==== Data shown

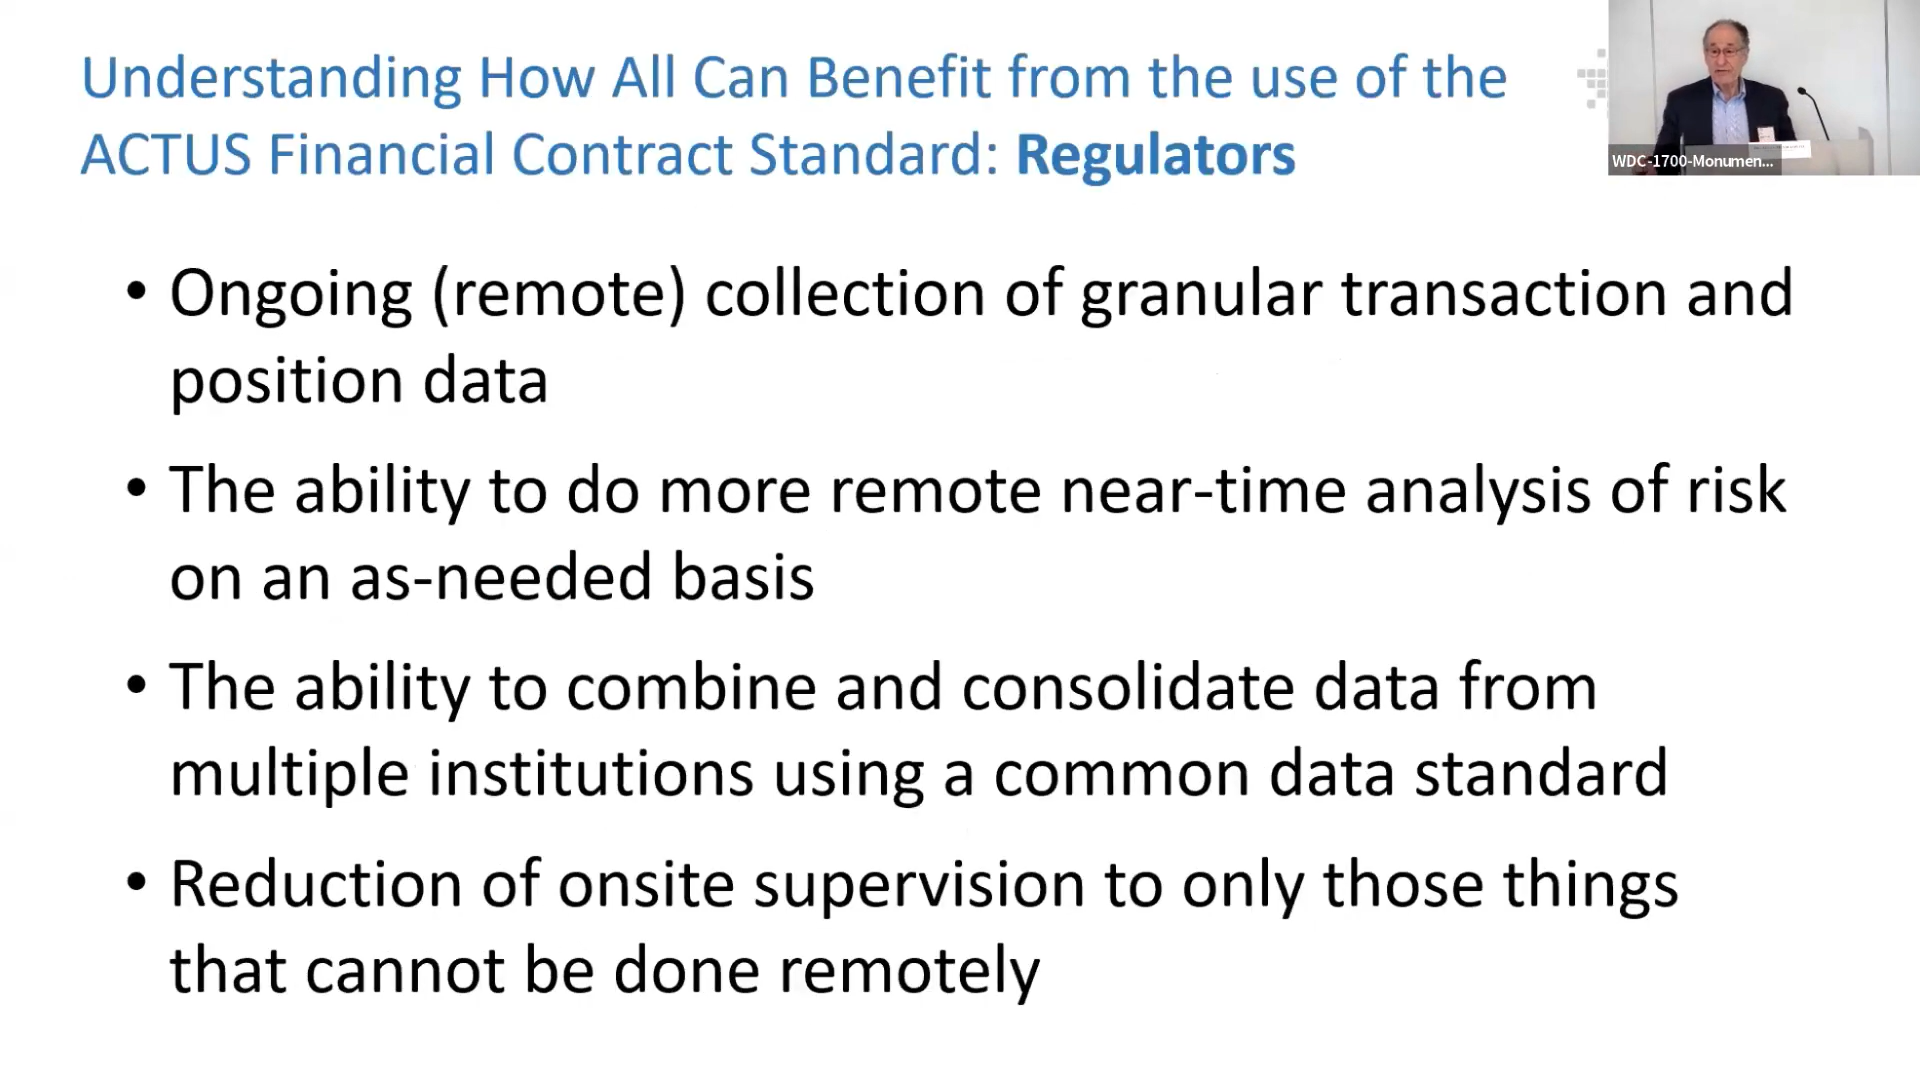
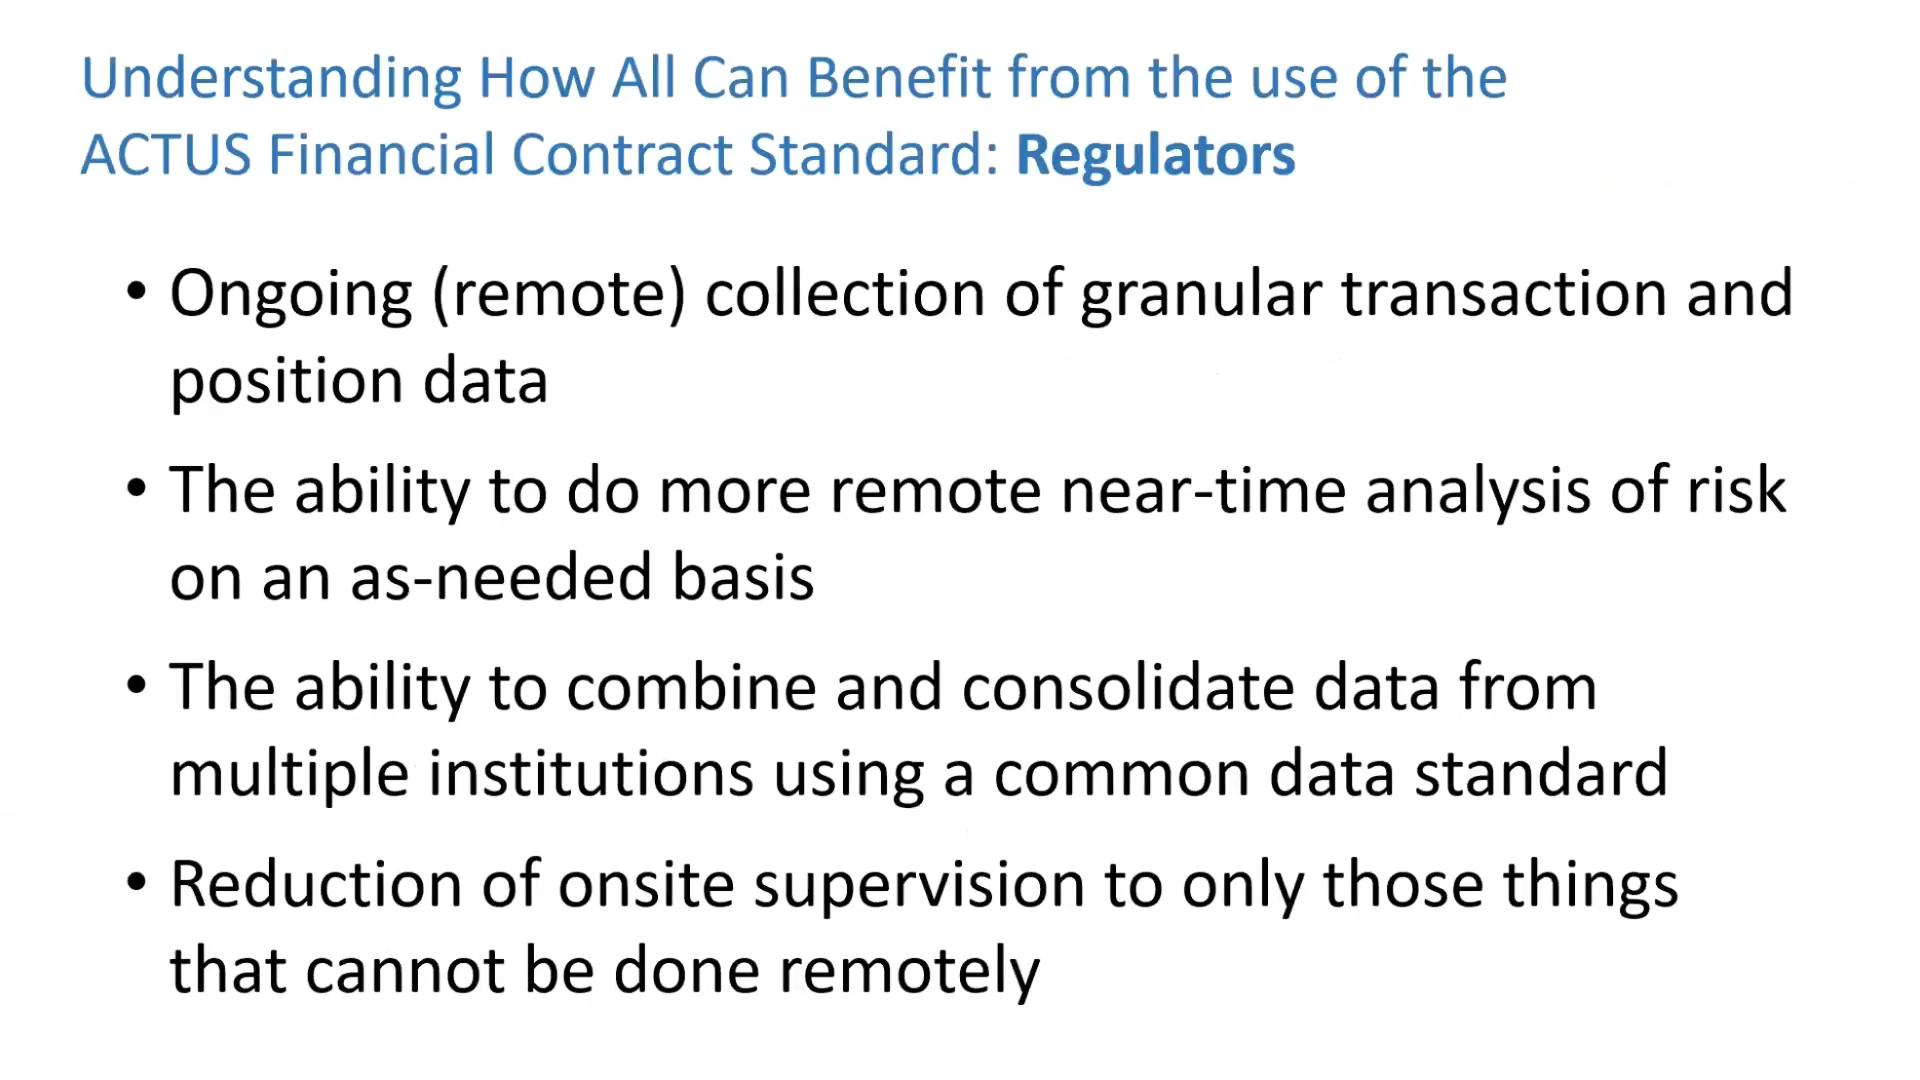
fix: removed presenters from slide's screenshots

Changed region(s): [[0.8125, 0.0, 1.0, 0.1833]]

diff --git a/docs/Introduction/Model-for-analytics.md b/docs/Introduction/Model-for-analytics.md
@@ -6,7 +6,7 @@ sidebar_position: 4
 
 This enhanced model provides a step-by-step approach to understanding financial contracts. Starting with risk factors and contract details, it tracks the flow of events and expected cash flows, ultimately leading to analytical results. These results help financial institutions manage risks, predict outcomes, and make informed decisions in a complex financial environment.
 
-![image](https://github.com/user-attachments/assets/0d53aa26-eb88-4268-91ad-7baf959ac23d)
+![image](../../assets/analytics_model2.png)
 Watch video – [YouTube](https://youtu.be/DGbhhUmrwWU?si=V1ibiBrYBs8UH36&t=538s)
 
 The model offers a comprehensive framework for analyzing financial contracts. It explains how various inputs and events lead to expected cash flows and ultimately affect key financial outcomes like liquidity, income, and value.
@@ -14,6 +14,7 @@ The model offers a comprehensive framework for analyzing financial contracts. It
 ## 1. Risk Factors Inputs
 
 These are the initial inputs that influence the various risk categories impacting the financial contract:
+
 - **Economic Data**: Market conditions and economic indicators.
 - **Credit Scores**: Assessments of creditworthiness.
 - **Market Volatility**: Fluctuations in the market affecting investments.
@@ -24,6 +25,7 @@ These inputs are essential for assessing the risk level of a financial contract.
 ## 2. Risk Factors
 
 These are the risks that directly affect the financial contract:
+
 - **Credit Risk Factors**: The likelihood of a borrower defaulting on payments.
 - **Market Risk Factors**: Risks related to changes in interest rates, stock prices, or currency values.
 - **Behavior Risk Factors**: Risks arising from unpredictable human behaviors, such as defaulting or early loan repayment.
@@ -31,6 +33,7 @@ These are the risks that directly affect the financial contract:
 ## 3. Contract Inputs
 
 These inputs consist of the specific details of the financial contract:
+
 - **Principal Amount**: The amount of money borrowed or invested.
 - **Interest Rates**: The cost of borrowing or return on investment.
 - **Payment Schedules**: Timelines for repayments or returns.
@@ -41,6 +44,7 @@ These details define how the contract will behave under various risk scenarios.
 ## 4. Contract Events
 
 These are key events that happen throughout the contract's duration:
+
 - **Scheduled Events**: Regular occurrences such as monthly payments.
 - **Unexpected Events**: Events like defaults or contract amendments.
 - **Decisions**: Actions taken by the parties involved that affect the contract’s course.
@@ -50,6 +54,7 @@ The timing and occurrence of these events are critical for understanding the con
 ## 5. Expected Cash Flows
 
 As events happen, they generate cash flows:
+
 - **Inflows**: Money coming into the contract, such as payments received.
 - **Outflows**: Money leaving the contract, such as payments made.
 
@@ -58,12 +63,13 @@ These expected cash flows are modeled based on the contract inputs and the influ
 ## 6. Analytical Results
 
 The final analysis focuses on three main outcomes:
+
 - **Liquidity**: The contract’s ability to generate cash quickly to meet short-term needs.
 - **Income**: The earnings derived from the contract, such as interest.
 - **Value**: The overall worth of the contract after considering all cash flows and risks.
 
 These results are crucial for understanding the financial health of the contract and guiding decision-making for institutions, investors, and regulators.
 
-## Actus in Financial Analytics
+## ACTUS in Financial Analytics
 
-By using Actus, institutions can improve the accuracy and reliability of their financial analytics, leading to better decision-making and risk management.
+By using ACTUS, institutions can improve the accuracy and reliability of their financial analytics, leading to better decision-making and risk management.

diff --git a/docs/Introduction/Overview.md b/docs/Introduction/Overview.md
@@ -1,21 +1,21 @@
 ---
 sidebar_position: 1
 ---
+
 # Overview
 
-In the financial world, institutions like banks and investment firms keep track of their financial status using **balance sheets**. A balance sheet is like a snapshot that shows what the institution owns (assets), what it owes (liabilities), and other financial commitments it has made, known as **financial contracts**. 
+In the financial world, institutions like banks and investment firms keep track of their financial status using **balance sheets**. A balance sheet is like a snapshot that shows what the institution owns (assets), what it owes (liabilities), and other financial commitments it has made, known as **financial contracts**.
 
 Financial contracts are unique because they outline specific agreements where money will be exchanged in the future. These contracts are critical because they provide the foundation for many financial activities, from loans and mortgages to investments. However, managing these contracts can be quite complicated, especially when institutions rely on outdated technology or inconsistent methods.
 
-This complexity leads to challenges in handling financial data, making it difficult for institutions to operate efficiently and for regulators (who oversee the financial system) to monitor and manage risks effectively. To address these challenges, the **Actus project** was developed.
+This complexity leads to challenges in handling financial data, making it difficult for institutions to operate efficiently and for regulators (who oversee the financial system) to monitor and manage risks effectively. To address these challenges, the **ACTUS project** was developed.
 
-## What is Actus?
+## What is ACTUS?
 
-Actus (Algorithmic Contracts Types Unified Standards) is a standardization framework for financial contracts. It aims to bring consistency and clarity to how financial contracts are represented, executed, and analyzed across different platforms and institutions.
+ACTUS (Algorithmic Contracts Types Unified Standards) is a standardization framework for financial contracts. It aims to bring consistency and clarity to how financial contracts are represented, executed, and analyzed across different platforms and institutions.
 
 ![image](https://github.com/user-attachments/assets/e0d7d4f3-1f2b-4f54-a113-d40fbe755d70)
 
-## Need for Actus
+## Need for ACTUS
 
-Financial contracts are the foundation of the financial world, representing promised cash flows that define the assets and liabilities of institutions. However, managing these contracts efficiently and accurately has been a significant challenge due to outdated systems and a lack of standardization. Actus addresses these issues by providing a universal standard that applies across legacy financial institutions, regulatory environments, and emerging decentralized finance (DeFi) platforms.
-
+Financial contracts are the foundation of the financial world, representing promised cash flows that define the assets and liabilities of institutions. However, managing these contracts efficiently and accurately has been a significant challenge due to outdated systems and a lack of standardization. ACTUS addresses these issues by providing a universal standard that applies across legacy financial institutions, regulatory environments, and emerging decentralized finance (DeFi) platforms.

diff --git a/docs/Introduction/Understanding-Financial-Contracts-and-Systems.md b/docs/Introduction/Understanding-Financial-Contracts-and-Systems.md
@@ -1,10 +1,13 @@
 ---
 sidebar_position: 3
 ---
+
 # Understanding Financial Contracts and Systems
+
 ## Today's Financial Contracts
 
-![image](https://github.com/user-attachments/assets/92f43299-21b6-4e5f-88cf-dc2022384c05)
+![image](../../assets/traditional_contract.png)
+
 - Watch video – [YouTube](https://youtu.be/DGbhhUmrwWU?si=V1ibiBrYBs8UH36&t=324s)
 
 ## Centrality of Financial Contracts
@@ -14,19 +17,25 @@ Financial contracts are the backbone of modern financial systems. They facilitat
 ### Underlying Insights at the Heart of the ACTUS Standard
 
 #### Financial Contracts
+
 Financial contracts are agreements that involve the exchange of promised payments. Although these contracts are initially written in natural language, they are converted into algorithms to compute payment obligations.
 
 #### Algorithm Representation
+
 A single algorithm can represent various types of financial contracts, including annuities and mortgages. This highlights the versatility and efficiency of algorithmic representation in financial computations.
 
 #### Cash Flow Patterns
+
 Despite the wide range of financial products, they generally use a limited number of cash flow patterns. Most payment obligations can be represented by fewer than three dozen algorithms, underscoring the commonality in financial contract structures.
 
 - Watch video – [YouTube](https://youtu.be/DGbhhUmrwWU?si=V1ibiBrYBs8UH36&t=378s)
 
 ## How to think about financial systems
-![image](https://github.com/user-attachments/assets/a4ff5019-c2b3-47d0-9a83-4ca20bdd8458)
+
+![image](../../assets/transaction.png)
+
 - Watch video – [YouTube](https://youtu.be/DGbhhUmrwWU?si=V1ibiBrYBs8UH36T&t=399s)
+
 ### Transaction Processing
 
 In today's financial systems, contract terms are processed by algorithms to determine the promised cash receipts. This algorithmic processing ensures accurate and efficient handling of financial transactions.
@@ -34,5 +43,3 @@ In today's financial systems, contract terms are processed by algorithms to dete
 ### Financial Analysis
 
 Risk factors are forecasted, and contract terms are processed by algorithms to generate expected state-contingent cash flows. This process leads to comprehensive financial analysis results, providing insights into potential financial outcomes under various scenarios.
-
-

diff --git a/docs/Introduction/Benefits of ACTUS.md b/docs/Introduction/Benefits of ACTUS.md
@@ -1,10 +1,12 @@
 ---
 sidebar_position: 5
 ---
+
 # Benefits of ACTUS
+
 - Watch video – [YouTube](https://youtu.be/DGbhhUmrwWU?si=V1ibiBrYBs8UH36&t=641s)
 
-## Key Advantages of the Actus Standard
+## Key Advantages of the ACTUS Standard
 
 1. **Improved Efficiency:** Standardizes financial contracts, reducing inefficiencies and costs, and speeding up operations.
 
@@ -22,7 +24,7 @@ sidebar_position: 5
 
 ## For Banks
 
-![image](https://github.com/user-attachments/assets/1f2298d0-a129-4083-955a-0c2987f51b67)
+![image](../../assets/actus_bankers-insights.png)
 
 1. **Transaction Processing:** Enhances core systems for more efficient processing of transactions.
 
@@ -33,7 +35,8 @@ sidebar_position: 5
 4. **Regulatory Reporting:** Reduces the cost and complexity of regulatory reporting by providing standardized data.
 
 ## For Regulators
-![image](https://github.com/user-attachments/assets/efac1878-7310-4b5a-b163-0b90eed2aaf8)
+
+![image](../../assets/actus-regulators-insights.png)
 
 1. **Data Collection:** Enables ongoing remote collection of detailed transaction and position data.
 

diff --git a/docs/Introduction/core_activities.md b/docs/Introduction/core_activities.md
@@ -1,13 +1,14 @@
 ---
 sidebar_position: 2
 ---
+
 # Core Activities in the Financial Sector
 
 ## Financial Contracts in the Financial Sector
 
 In the financial sector, core activities revolve around financial contracts. These contracts include:
 
-![image](https://github.com/user-attachments/assets/dc86c5f4-083c-4e12-8115-270aee742b66)
+![image](../../assets/core_activities_finance.png)
 
 Watch video – [YouTube](https://youtu.be/DGbhhUmrwWU?si=V1ibiBrYBs8UH36&t=130s)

========

Exercise brief: Before answering, find the line with "- **Market Volatility**: Fluctuations" in the records above; then reproduce exactly each line from the first through that line, leaving out pictures.

Reply:
fix: removed presenters from slide's screenshots

Changed region(s): [[0.8125, 0.0, 1.0, 0.1833]]

diff --git a/docs/Introduction/Model-for-analytics.md b/docs/Introduction/Model-for-analytics.md
@@ -6,7 +6,7 @@ sidebar_position: 4
 
 This enhanced model provides a step-by-step approach to understanding financial contracts. Starting with risk factors and contract details, it tracks the flow of events and expected cash flows, ultimately leading to analytical results. These results help financial institutions manage risks, predict outcomes, and make informed decisions in a complex financial environment.
 
-![image](https://github.com/user-attachments/assets/0d53aa26-eb88-4268-91ad-7baf959ac23d)
+![image](../../assets/analytics_model2.png)
 Watch video – [YouTube](https://youtu.be/DGbhhUmrwWU?si=V1ibiBrYBs8UH36&t=538s)
 
 The model offers a comprehensive framework for analyzing financial contracts. It explains how various inputs and events lead to expected cash flows and ultimately affect key financial outcomes like liquidity, income, and value.
@@ -14,6 +14,7 @@ The model offers a comprehensive framework for analyzing financial contracts. It
 ## 1. Risk Factors Inputs
 
 These are the initial inputs that influence the various risk categories impacting the financial contract:
+
 - **Economic Data**: Market conditions and economic indicators.
 - **Credit Scores**: Assessments of creditworthiness.
 - **Market Volatility**: Fluctuations in the market affecting investments.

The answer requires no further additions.